[Opening ENTRIES PROVIDED section]

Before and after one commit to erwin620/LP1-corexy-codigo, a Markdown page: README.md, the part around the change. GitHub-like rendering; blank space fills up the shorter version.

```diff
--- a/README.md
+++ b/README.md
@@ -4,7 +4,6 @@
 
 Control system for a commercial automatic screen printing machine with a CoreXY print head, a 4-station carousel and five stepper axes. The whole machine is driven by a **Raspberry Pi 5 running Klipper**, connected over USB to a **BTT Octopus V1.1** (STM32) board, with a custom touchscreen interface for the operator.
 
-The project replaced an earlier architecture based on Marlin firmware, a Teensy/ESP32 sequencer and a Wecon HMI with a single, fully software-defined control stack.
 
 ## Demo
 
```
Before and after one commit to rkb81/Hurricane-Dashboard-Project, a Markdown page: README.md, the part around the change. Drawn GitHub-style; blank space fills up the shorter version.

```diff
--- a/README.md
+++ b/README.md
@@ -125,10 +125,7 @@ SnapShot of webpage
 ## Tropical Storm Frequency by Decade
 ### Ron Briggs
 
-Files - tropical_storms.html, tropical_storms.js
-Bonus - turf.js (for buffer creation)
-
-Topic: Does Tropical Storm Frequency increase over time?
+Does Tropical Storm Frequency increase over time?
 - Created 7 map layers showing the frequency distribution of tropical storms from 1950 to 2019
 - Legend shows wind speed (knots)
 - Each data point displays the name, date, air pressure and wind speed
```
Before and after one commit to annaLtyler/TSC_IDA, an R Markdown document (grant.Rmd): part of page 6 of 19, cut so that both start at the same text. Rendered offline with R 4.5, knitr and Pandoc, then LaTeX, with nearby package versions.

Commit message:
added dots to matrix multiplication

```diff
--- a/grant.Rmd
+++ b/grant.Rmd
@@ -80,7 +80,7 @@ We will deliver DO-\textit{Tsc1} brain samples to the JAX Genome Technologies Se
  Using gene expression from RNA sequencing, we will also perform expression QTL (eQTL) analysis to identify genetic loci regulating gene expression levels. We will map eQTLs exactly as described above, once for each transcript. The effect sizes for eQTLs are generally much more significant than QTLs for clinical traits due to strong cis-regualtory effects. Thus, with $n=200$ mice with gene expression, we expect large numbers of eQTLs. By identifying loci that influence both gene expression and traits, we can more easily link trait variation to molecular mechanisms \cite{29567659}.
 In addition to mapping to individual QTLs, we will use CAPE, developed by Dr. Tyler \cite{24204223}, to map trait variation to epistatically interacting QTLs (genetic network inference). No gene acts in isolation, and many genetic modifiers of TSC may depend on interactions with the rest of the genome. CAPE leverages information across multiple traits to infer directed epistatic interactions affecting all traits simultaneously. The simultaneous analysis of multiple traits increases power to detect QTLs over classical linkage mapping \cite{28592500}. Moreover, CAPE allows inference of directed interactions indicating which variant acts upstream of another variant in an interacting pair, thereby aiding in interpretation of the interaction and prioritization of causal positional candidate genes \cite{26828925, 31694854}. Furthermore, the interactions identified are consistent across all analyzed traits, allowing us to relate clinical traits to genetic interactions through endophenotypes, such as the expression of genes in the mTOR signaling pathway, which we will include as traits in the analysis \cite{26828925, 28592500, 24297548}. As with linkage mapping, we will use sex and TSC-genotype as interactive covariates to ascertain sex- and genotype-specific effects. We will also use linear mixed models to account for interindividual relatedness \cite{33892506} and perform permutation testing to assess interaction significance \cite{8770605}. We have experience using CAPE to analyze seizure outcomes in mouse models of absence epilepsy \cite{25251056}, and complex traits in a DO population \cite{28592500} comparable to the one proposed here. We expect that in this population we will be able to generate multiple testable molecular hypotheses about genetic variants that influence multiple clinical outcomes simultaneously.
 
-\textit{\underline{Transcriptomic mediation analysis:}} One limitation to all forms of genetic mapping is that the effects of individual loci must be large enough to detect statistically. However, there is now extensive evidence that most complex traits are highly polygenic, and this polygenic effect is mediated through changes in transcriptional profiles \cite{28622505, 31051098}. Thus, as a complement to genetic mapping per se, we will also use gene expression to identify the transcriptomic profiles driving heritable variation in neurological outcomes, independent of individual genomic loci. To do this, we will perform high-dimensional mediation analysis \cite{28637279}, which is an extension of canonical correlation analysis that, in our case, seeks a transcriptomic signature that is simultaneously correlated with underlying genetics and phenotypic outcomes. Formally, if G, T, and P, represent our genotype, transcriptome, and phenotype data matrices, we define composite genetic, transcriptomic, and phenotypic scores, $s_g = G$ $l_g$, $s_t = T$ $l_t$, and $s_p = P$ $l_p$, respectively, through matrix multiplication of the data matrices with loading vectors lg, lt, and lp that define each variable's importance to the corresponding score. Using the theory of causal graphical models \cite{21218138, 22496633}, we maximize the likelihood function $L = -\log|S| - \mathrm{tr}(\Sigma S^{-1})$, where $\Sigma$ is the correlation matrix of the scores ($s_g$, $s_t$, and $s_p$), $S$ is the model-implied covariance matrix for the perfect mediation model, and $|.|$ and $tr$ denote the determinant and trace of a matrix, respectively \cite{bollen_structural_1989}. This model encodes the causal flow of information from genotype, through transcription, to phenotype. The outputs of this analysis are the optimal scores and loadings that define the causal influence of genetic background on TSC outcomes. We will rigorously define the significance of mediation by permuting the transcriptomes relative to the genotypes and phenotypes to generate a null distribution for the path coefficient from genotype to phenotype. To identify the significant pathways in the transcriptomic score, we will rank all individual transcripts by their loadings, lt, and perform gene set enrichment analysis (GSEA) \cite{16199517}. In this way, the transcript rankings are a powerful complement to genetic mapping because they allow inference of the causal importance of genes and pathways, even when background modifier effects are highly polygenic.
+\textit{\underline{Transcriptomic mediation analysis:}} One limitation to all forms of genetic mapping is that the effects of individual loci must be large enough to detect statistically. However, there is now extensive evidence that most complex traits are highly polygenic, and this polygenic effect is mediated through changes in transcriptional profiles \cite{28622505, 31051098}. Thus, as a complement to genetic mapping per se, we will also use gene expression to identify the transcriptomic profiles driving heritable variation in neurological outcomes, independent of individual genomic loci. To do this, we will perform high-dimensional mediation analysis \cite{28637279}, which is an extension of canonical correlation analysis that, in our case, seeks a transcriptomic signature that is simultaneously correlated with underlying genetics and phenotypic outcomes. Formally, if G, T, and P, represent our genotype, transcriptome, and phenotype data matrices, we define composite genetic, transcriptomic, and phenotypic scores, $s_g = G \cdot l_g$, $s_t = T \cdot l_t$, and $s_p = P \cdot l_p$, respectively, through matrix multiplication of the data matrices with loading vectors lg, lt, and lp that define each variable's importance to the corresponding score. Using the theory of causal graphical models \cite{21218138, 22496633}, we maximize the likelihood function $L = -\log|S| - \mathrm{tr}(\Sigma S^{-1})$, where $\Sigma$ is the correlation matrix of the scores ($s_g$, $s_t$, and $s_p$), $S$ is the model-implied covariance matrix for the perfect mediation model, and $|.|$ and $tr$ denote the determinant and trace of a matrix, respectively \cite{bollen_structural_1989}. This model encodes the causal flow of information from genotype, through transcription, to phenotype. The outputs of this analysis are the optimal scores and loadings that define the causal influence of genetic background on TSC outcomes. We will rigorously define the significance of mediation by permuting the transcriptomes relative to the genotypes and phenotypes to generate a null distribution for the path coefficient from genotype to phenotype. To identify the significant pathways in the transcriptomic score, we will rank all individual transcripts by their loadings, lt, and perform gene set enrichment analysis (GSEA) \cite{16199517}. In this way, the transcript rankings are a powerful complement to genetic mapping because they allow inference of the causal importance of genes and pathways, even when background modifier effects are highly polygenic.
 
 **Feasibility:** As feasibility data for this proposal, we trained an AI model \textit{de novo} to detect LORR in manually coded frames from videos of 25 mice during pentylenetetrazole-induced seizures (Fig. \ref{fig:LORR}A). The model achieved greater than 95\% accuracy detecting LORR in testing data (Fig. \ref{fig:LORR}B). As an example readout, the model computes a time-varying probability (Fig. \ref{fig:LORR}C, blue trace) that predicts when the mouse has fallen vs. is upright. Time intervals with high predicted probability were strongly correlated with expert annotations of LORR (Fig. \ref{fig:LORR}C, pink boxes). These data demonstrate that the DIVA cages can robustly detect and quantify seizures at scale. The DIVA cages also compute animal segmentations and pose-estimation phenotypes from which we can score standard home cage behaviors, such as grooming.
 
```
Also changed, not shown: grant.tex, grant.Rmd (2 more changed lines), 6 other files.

[Closing ENTRIES PROVIDED section]

State how many lines above contain the string "Before", with no other words.

### EXERCISE ANSWER
3